GOAL OF THE EXERCISE =>
Word for word, restate the records that come next, omitting the images.

INFORMATION GIVEN =>
'''

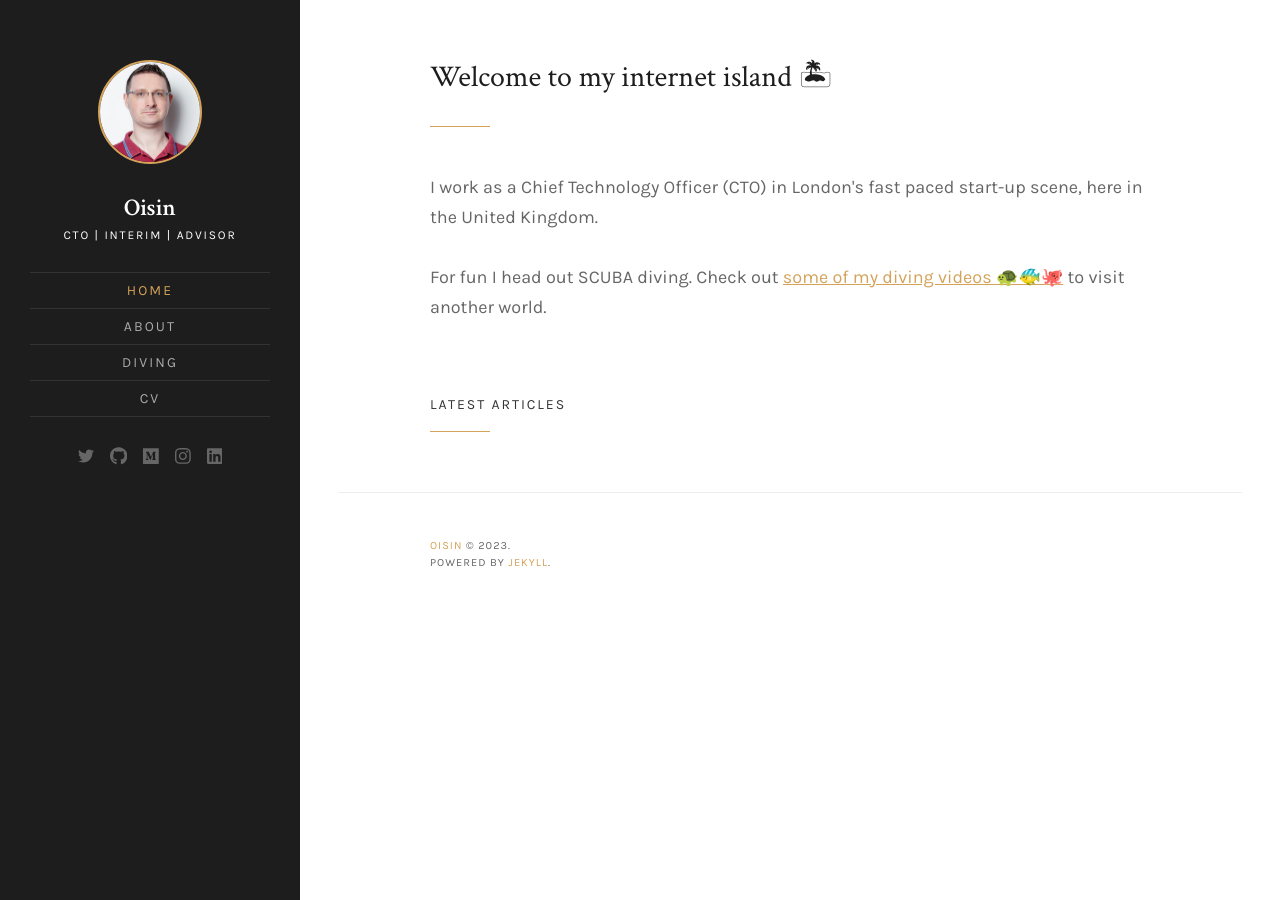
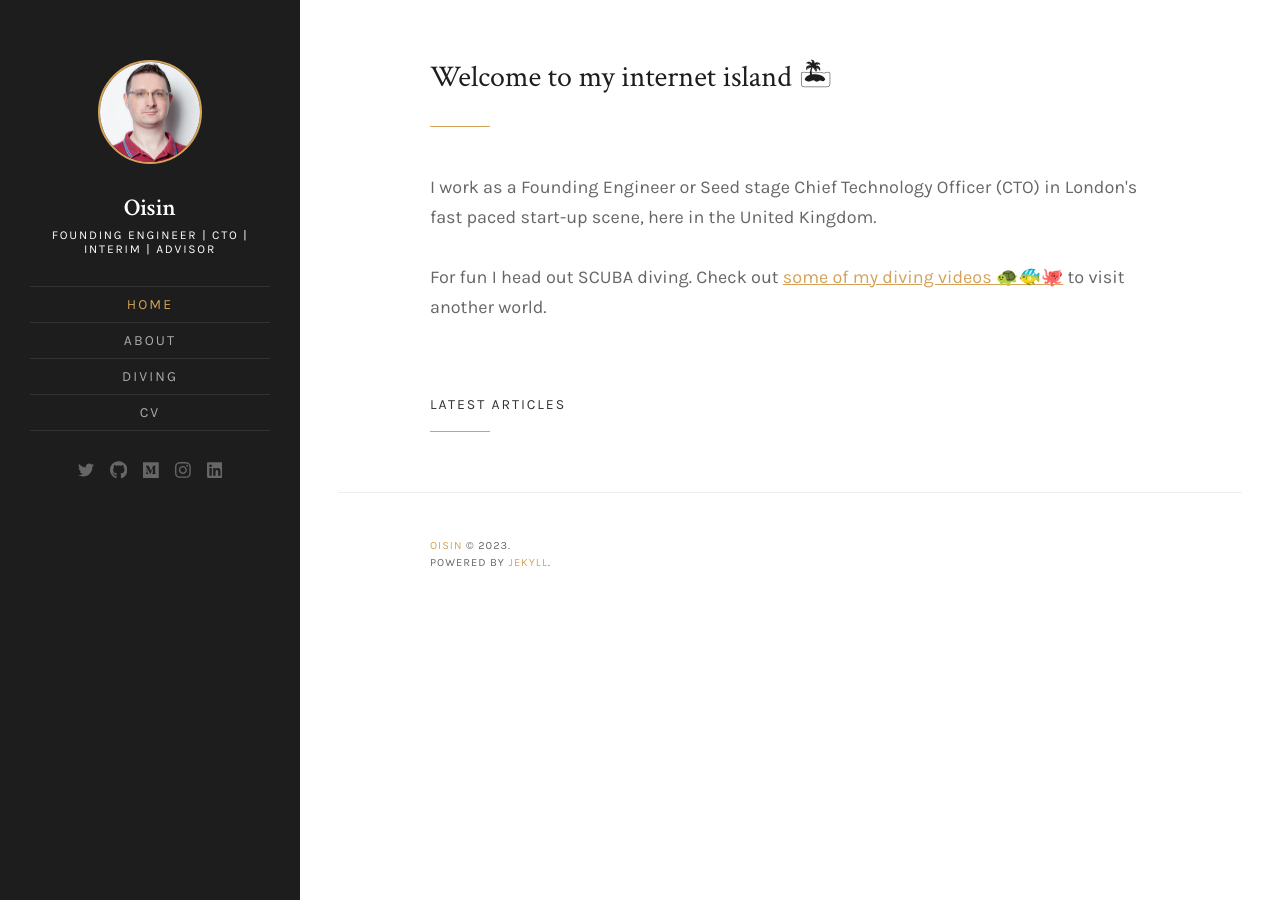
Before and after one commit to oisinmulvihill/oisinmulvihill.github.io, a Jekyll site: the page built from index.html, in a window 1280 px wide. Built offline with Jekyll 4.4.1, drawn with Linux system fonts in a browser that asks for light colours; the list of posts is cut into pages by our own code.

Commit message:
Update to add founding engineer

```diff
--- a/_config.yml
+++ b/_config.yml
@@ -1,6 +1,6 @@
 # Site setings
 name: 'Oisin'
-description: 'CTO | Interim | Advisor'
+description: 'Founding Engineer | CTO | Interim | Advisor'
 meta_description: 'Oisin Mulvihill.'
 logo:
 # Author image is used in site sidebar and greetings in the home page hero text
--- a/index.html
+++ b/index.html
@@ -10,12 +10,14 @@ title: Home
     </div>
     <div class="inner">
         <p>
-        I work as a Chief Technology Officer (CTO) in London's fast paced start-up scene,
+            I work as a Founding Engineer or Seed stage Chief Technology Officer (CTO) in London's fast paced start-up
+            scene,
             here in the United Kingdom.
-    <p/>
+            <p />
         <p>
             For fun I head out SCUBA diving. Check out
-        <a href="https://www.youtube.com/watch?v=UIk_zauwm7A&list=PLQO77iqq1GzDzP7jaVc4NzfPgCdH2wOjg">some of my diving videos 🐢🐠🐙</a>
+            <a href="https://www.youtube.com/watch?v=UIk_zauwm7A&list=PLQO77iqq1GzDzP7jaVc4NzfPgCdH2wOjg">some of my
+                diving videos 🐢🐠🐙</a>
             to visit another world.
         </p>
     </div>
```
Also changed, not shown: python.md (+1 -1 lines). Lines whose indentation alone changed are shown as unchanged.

'''

SOLUTION TO THE PROBLEM =>
Before and after one commit to oisinmulvihill/oisinmulvihill.github.io, a Jekyll site: the page built from index.html, in a window 1280 px wide. Built offline with Jekyll 4.4.1, drawn with Linux system fonts in a browser that asks for light colours; the list of posts is cut into pages by our own code.

Commit message:
Update to add founding engineer

```diff
--- a/_config.yml
+++ b/_config.yml
@@ -1,6 +1,6 @@
 # Site setings
 name: 'Oisin'
-description: 'CTO | Interim | Advisor'
+description: 'Founding Engineer | CTO | Interim | Advisor'
 meta_description: 'Oisin Mulvihill.'
 logo:
 # Author image is used in site sidebar and greetings in the home page hero text
--- a/index.html
+++ b/index.html
@@ -10,12 +10,14 @@ title: Home
     </div>
     <div class="inner">
         <p>
-        I work as a Chief Technology Officer (CTO) in London's fast paced start-up scene,
+            I work as a Founding Engineer or Seed stage Chief Technology Officer (CTO) in London's fast paced start-up
+            scene,
             here in the United Kingdom.
-    <p/>
+            <p />
         <p>
             For fun I head out SCUBA diving. Check out
-        <a href="https://www.youtube.com/watch?v=UIk_zauwm7A&list=PLQO77iqq1GzDzP7jaVc4NzfPgCdH2wOjg">some of my diving videos 🐢🐠🐙</a>
+            <a href="https://www.youtube.com/watch?v=UIk_zauwm7A&list=PLQO77iqq1GzDzP7jaVc4NzfPgCdH2wOjg">some of my
+                diving videos 🐢🐠🐙</a>
             to visit another world.
         </p>
     </div>
```
Also changed, not shown: python.md (+1 -1 lines). Lines whose indentation alone changed are shown as unchanged.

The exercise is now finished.